Autism awareness encourages the community and members with autism to become partners in a movement towards acceptance and appreciation. It helps provide each person with ASD (Autism Spectrum Disorder) the opportunity to achieve the highest possible quality of life. It’s about self-identity, acceptance and appreciation for how each one of us does our part to make the world a better place for those with autism.
Here are some things you could do to get the ball rolling on autism awareness.
Autism Awareness Ribbon
The Autism Awareness Puzzle Ribbon is the most enduring and recognized symbol of the autism community in the world. It was adopted in 1999 as the universal sign for autism. The puzzle pattern reflects the complexity of the autism spectrum. The different colors and shapes represent the diversity of people and families living with the condition.
The brightness of the ribbon signals hope – through increased awareness of autism, early intervention and access to appropriate services/support, people with autism will be able to lead fuller lives and be able to interact with the world on their own terms. It symbolizes the belief that we are not alone, but all part of the great puzzle of life. Even though we are different, we all belong and are needed.
Show your support for people with autism by wearing the Autism Awareness Puzzle Ribbon – as a pin on your shirt, a magnet on your car a badge on your blog, or even your profile picture – and educate others on the potential of people with autism.
Connect with your community:
Many centers hold special events in their communities throughout the month of April. But if you can’t find one that suits you, create your own.
Autism Awareness Event will take place at Saudia Airlines Club on Thursday, April 2nd, from 5 pm to 9 pm. It’s a day of fun activities for kids and families with autism.
After a suggestion from the Global Shapers Community, the Psychology club at Effat University is working on an autism event in the second half of April. President of the club Salwa Bashammakh says “The main goals of the event is to increase public awareness on autism, and to replace the negative perception society may have about autistic people with a more positive, healthy one.”
“The event will be targeting Arabic-speaking females in the society; and plans to expand the awareness to those who cannot attend” she adds.
Donate to societies working with Autism:
Help improve the lives of people impacted with autism with a financial gift to the Autism Society.
Facts & Statistics:
- Autism’s estimated prevalence has skyrocketed in the past ten years. Today it’s 1 in 68.
- Autism can be reliably diagnosed by age two. Early intervention improves outcomes. High-quality early intervention does more than develop skills. It can change underlying brain development and activity. It is also cost effective as it reduces the need for educational and behavioral support in grade school and beyond.
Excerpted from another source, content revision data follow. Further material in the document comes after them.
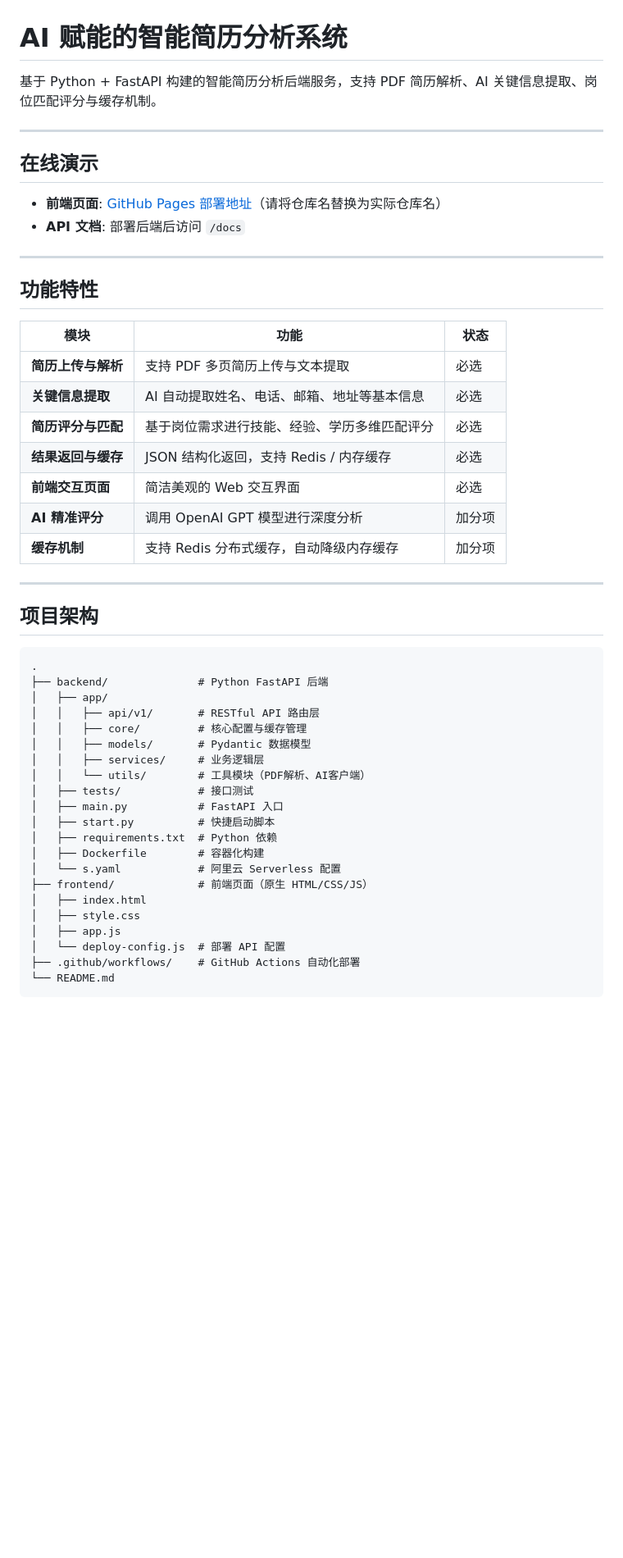
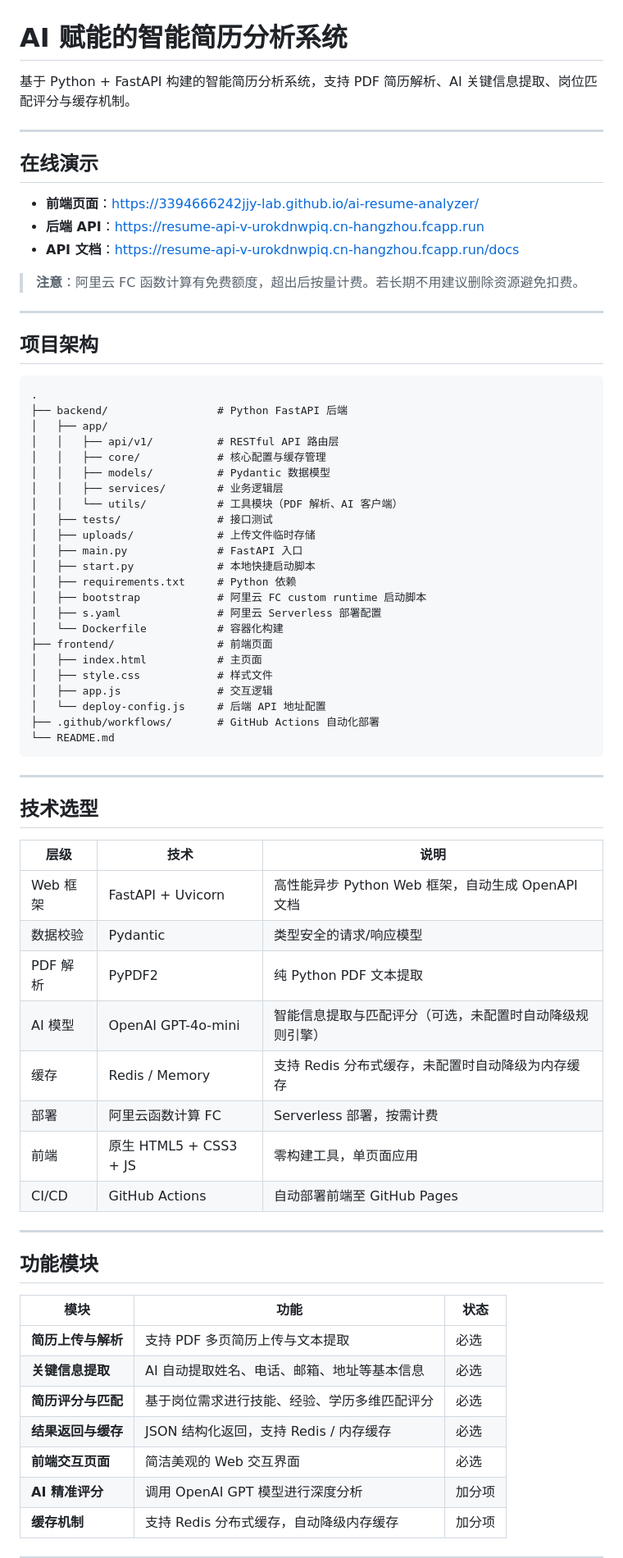
Before and after one commit to 3394666242jjy-lab/ai-resume-analyzer, a Markdown page: README.md, the part around one of its changes. Shown at 82% size. Rendered like a GitHub page; blank space fills up the shorter version.

Commit message:
docs: rewrite README with architecture, tech stack and deployment guide

````diff
--- a/README.md
+++ b/README.md
@@ -1,17 +1,65 @@
 # AI 赋能的智能简历分析系统
 
-基于 Python + FastAPI 构建的智能简历分析后端服务，支持 PDF 简历解析、AI 关键信息提取、岗位匹配评分与缓存机制。
+基于 Python + FastAPI 构建的智能简历分析系统，支持 PDF 简历解析、AI 关键信息提取、岗位匹配评分与缓存机制。
 
 ---
 
 ## 在线演示
 
-- **前端页面**: [GitHub Pages 部署地址](https://3394666242jjy-lab.github.io/ai-resume-analyzer/)（请将仓库名替换为实际仓库名）
-- **API 文档**: 部署后端后访问 `/docs`
+- **前端页面**：https://3394666242jjy-lab.github.io/ai-resume-analyzer/
+- **后端 API**：https://resume-api-v-urokdnwpiq.cn-hangzhou.fcapp.run
+- **API 文档**：https://resume-api-v-urokdnwpiq.cn-hangzhou.fcapp.run/docs
+
+> **注意**：阿里云 FC 函数计算有免费额度，超出后按量计费。若长期不用建议删除资源避免扣费。
 
 ---
 
-## 功能特性
+## 项目架构
+
+```
+.
+├── backend/                 # Python FastAPI 后端
+│   ├── app/
+│   │   ├── api/v1/          # RESTful API 路由层
+│   │   ├── core/            # 核心配置与缓存管理
+│   │   ├── models/          # Pydantic 数据模型
+│   │   ├── services/        # 业务逻辑层
+│   │   └── utils/           # 工具模块（PDF 解析、AI 客户端）
+│   ├── tests/               # 接口测试
+│   ├── uploads/             # 上传文件临时存储
+│   ├── main.py              # FastAPI 入口
+│   ├── start.py             # 本地快捷启动脚本
+│   ├── requirements.txt     # Python 依赖
+│   ├── bootstrap            # 阿里云 FC custom runtime 启动脚本
+│   ├── s.yaml               # 阿里云 Serverless 部署配置
+│   └── Dockerfile           # 容器化构建
+├── frontend/                # 前端页面
+│   ├── index.html           # 主页面
+│   ├── style.css            # 样式文件
+│   ├── app.js               # 交互逻辑
+│   └── deploy-config.js     # 后端 API 地址配置
+├── .github/workflows/       # GitHub Actions 自动化部署
+└── README.md
+```
+
+---
+
+## 技术选型
+
+| 层级 | 技术 | 说明 |
+|------|------|------|
+| Web 框架 | FastAPI + Uvicorn | 高性能异步 Python Web 框架，自动生成 OpenAPI 文档 |
+| 数据校验 | Pydantic | 类型安全的请求/响应模型 |
+| PDF 解析 | PyPDF2 | 纯 Python PDF 文本提取 |
+| AI 模型 | OpenAI GPT-4o-mini | 智能信息提取与匹配评分（可选，未配置时自动降级规则引擎） |
+| 缓存 | Redis / Memory | 支持 Redis 分布式缓存，未配置时自动降级为内存缓存 |
+| 部署 | 阿里云函数计算 FC | Serverless 部署，按需计费 |
+| 前端 | 原生 HTML5 + CSS3 + JS | 零构建工具，单页面应用 |
+| CI/CD | GitHub Actions | 自动部署前端至 GitHub Pages |
+
+---
+
+## 功能模块
 
 | 模块 | 功能 | 状态 |
 |------|------|------|
@@ -22,32 +70,3 @@
 | **前端交互页面** | 简洁美观的 Web 交互界面 | 必选 |
 | **AI 精准评分** | 调用 OpenAI GPT 模型进行深度分析 | 加分项 |
 | **缓存机制** | 支持 Redis 分布式缓存，自动降级内存缓存 | 加分项 |
-
----
-
-## 项目架构
-
-```
-.
-├── backend/              # Python FastAPI 后端
-│   ├── app/
-│   │   ├── api/v1/       # RESTful API 路由层
-│   │   ├── core/         # 核心配置与缓存管理
-│   │   ├── models/       # Pydantic 数据模型
-│   │   ├── services/     # 业务逻辑层
-│   │   └── utils/        # 工具模块（PDF解析、AI客户端）
-│   ├── tests/            # 接口测试
-│   ├── main.py           # FastAPI 入口
-│   ├── start.py          # 快捷启动脚本
-│   ├── requirements.txt  # Python 依赖
-│   ├── Dockerfile        # 容器化构建
-│   └── s.yaml            # 阿里云 Serverless 配置
-├── frontend/             # 前端页面（原生 HTML/CSS/JS）
-│   ├── index.html
-│   ├── style.css
-│   ├── app.js
-│   └── deploy-config.js  # 部署 API 配置
-├── .github/workflows/    # GitHub Actions 自动化部署
-└── README.md
-```
-
````
Also changed, not shown: other parts of README.md (+28 -43 lines).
- One third of children and adults with autism are nonverbal.
- Research by the Autism Speaks ATN revealed that half of the children with autism have GI disorders and the pain can worsen behavioral symptoms.
- Autism-related sleep disturbance is common and treatable.
- There are medical guidelines and tool kits to help parents improve the sleep of those with autism.
- As many as one third of individuals with autism have epilepsy. However, the potentially dangerous seizures are not always obvious without specialized testing.
- Autism can affect the whole body: Seizures, disturbed sleep and painful GI disorders are just some of the medical conditions commonly associated with autism.
- Most adults with autism (84%) remain living with their parents.
- Nearly half of 25-year olds with autism have never held a paying job.
Signs & Symptoms:
From birth to 5 years, your child should reach milestones in how he plays, learns, speaks, acts, and moves. Track your child’s development and act early.
The National Institute of Child Health and Human Development (NICHD) lists five behaviors that warrant further evaluation:
- Does not babble or coo by 12 months
- Does not gesture (point, wave, grasp) by 12 months
- Does not say single words by 16 months
- Does not say two-word phrases on his or her own by 24 months
- Has any loss of any language or social skill at any age
Any of these five “red flags” does not mean your child has autism. But because the disorder’s symptoms vary so widely, a child showing these behaviors should be evaluated by a multidisciplinary team.
[Check out this link for more signs and symptoms.]
At the end of the day, more than anything what we hope is to create an opportunity to educate the world on autism and help better our community. No matter what you can do on April 2nd and throughout Autism Awareness Month in April, we hope that you will help us shine a light on all of those individuals affected by autism out there!